## TASK PROMPT
Every line holding "остальных" should be copied from the records below.

[Difference listings]
-.-.-

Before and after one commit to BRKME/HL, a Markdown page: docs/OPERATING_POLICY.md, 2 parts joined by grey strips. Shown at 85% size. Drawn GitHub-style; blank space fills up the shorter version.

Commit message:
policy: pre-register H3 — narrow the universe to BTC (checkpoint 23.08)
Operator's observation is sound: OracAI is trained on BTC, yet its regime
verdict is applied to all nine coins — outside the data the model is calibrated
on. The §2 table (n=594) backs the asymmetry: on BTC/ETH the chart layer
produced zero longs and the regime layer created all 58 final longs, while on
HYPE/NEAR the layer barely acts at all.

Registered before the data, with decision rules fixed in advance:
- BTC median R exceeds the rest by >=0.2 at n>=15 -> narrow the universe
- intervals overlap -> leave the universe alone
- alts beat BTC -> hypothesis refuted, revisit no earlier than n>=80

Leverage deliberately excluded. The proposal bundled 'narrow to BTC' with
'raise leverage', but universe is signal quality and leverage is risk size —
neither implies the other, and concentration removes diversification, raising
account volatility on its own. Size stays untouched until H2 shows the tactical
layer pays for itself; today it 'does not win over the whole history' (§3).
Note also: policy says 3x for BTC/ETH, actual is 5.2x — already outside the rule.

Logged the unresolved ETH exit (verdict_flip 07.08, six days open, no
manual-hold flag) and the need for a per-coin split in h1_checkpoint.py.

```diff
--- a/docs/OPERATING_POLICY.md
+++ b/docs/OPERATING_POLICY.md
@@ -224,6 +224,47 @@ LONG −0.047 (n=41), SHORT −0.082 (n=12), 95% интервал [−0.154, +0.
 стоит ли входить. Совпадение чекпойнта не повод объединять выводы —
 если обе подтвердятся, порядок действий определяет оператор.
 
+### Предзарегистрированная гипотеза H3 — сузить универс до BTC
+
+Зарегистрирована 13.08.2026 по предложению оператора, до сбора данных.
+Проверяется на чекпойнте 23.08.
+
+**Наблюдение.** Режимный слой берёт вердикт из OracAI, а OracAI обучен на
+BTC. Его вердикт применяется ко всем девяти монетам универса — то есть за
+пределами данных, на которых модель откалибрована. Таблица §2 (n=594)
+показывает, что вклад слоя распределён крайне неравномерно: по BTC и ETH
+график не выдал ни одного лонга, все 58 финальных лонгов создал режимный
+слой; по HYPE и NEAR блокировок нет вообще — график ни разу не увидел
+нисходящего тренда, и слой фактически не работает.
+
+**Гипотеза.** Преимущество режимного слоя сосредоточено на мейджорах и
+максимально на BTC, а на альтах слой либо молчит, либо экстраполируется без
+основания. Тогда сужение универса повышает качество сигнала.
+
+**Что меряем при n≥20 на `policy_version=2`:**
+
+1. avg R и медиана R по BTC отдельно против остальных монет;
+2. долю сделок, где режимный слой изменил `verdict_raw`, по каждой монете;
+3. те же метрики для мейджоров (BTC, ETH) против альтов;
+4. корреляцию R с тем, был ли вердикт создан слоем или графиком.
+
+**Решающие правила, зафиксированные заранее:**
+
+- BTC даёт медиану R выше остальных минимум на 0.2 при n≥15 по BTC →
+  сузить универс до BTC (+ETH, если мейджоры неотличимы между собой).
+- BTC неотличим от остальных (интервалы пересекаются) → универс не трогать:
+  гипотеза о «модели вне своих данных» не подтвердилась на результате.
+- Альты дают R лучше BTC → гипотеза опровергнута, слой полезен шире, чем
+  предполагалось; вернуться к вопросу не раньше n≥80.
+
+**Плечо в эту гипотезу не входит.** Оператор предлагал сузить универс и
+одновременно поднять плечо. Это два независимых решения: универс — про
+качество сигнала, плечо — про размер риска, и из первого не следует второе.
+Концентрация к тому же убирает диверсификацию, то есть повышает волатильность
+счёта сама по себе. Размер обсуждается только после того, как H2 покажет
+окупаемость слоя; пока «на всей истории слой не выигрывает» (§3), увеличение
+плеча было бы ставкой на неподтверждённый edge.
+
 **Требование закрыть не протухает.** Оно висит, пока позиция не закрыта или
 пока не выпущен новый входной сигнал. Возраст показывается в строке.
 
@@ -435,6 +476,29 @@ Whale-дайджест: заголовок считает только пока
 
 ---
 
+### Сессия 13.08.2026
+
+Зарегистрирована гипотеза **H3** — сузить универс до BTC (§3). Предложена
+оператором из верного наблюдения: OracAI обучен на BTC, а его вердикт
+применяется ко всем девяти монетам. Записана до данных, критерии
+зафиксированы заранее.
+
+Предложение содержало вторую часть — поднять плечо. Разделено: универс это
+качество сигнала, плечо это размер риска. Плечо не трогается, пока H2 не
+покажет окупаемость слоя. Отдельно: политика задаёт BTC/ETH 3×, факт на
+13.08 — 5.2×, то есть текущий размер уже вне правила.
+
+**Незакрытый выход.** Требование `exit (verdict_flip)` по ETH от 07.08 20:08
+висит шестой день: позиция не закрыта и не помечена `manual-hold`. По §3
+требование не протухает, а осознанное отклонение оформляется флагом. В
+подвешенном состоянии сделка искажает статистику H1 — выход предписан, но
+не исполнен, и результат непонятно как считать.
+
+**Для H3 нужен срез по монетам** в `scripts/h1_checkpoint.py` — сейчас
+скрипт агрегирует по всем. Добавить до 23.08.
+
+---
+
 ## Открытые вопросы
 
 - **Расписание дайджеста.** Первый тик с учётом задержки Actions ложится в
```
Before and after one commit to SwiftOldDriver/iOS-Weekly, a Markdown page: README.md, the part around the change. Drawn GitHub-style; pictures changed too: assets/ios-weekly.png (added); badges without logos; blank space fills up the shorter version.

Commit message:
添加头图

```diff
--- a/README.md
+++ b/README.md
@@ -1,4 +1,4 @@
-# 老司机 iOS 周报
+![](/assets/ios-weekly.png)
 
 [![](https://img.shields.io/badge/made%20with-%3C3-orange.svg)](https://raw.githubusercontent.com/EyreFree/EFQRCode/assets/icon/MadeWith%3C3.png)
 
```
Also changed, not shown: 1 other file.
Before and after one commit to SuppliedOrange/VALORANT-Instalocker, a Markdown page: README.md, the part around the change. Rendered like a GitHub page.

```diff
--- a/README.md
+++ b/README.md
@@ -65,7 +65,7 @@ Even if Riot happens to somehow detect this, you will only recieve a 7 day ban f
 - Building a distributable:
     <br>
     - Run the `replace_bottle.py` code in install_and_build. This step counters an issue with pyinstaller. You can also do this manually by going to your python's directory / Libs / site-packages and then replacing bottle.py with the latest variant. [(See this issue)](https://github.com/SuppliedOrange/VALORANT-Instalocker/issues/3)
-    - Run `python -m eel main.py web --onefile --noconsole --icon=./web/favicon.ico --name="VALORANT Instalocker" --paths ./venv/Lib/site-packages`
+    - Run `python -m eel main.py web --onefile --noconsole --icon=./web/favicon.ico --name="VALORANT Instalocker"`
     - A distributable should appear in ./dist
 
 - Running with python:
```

-.-.-

## ANSWER SECTION
+1. avg R и медиана R по BTC отдельно против остальных монет;
+- BTC даёт медиану R выше остальных минимум на 0.2 при n≥15 по BTC →
+- BTC неотличим от остальных (интервалы пересекаются) → универс не трогать:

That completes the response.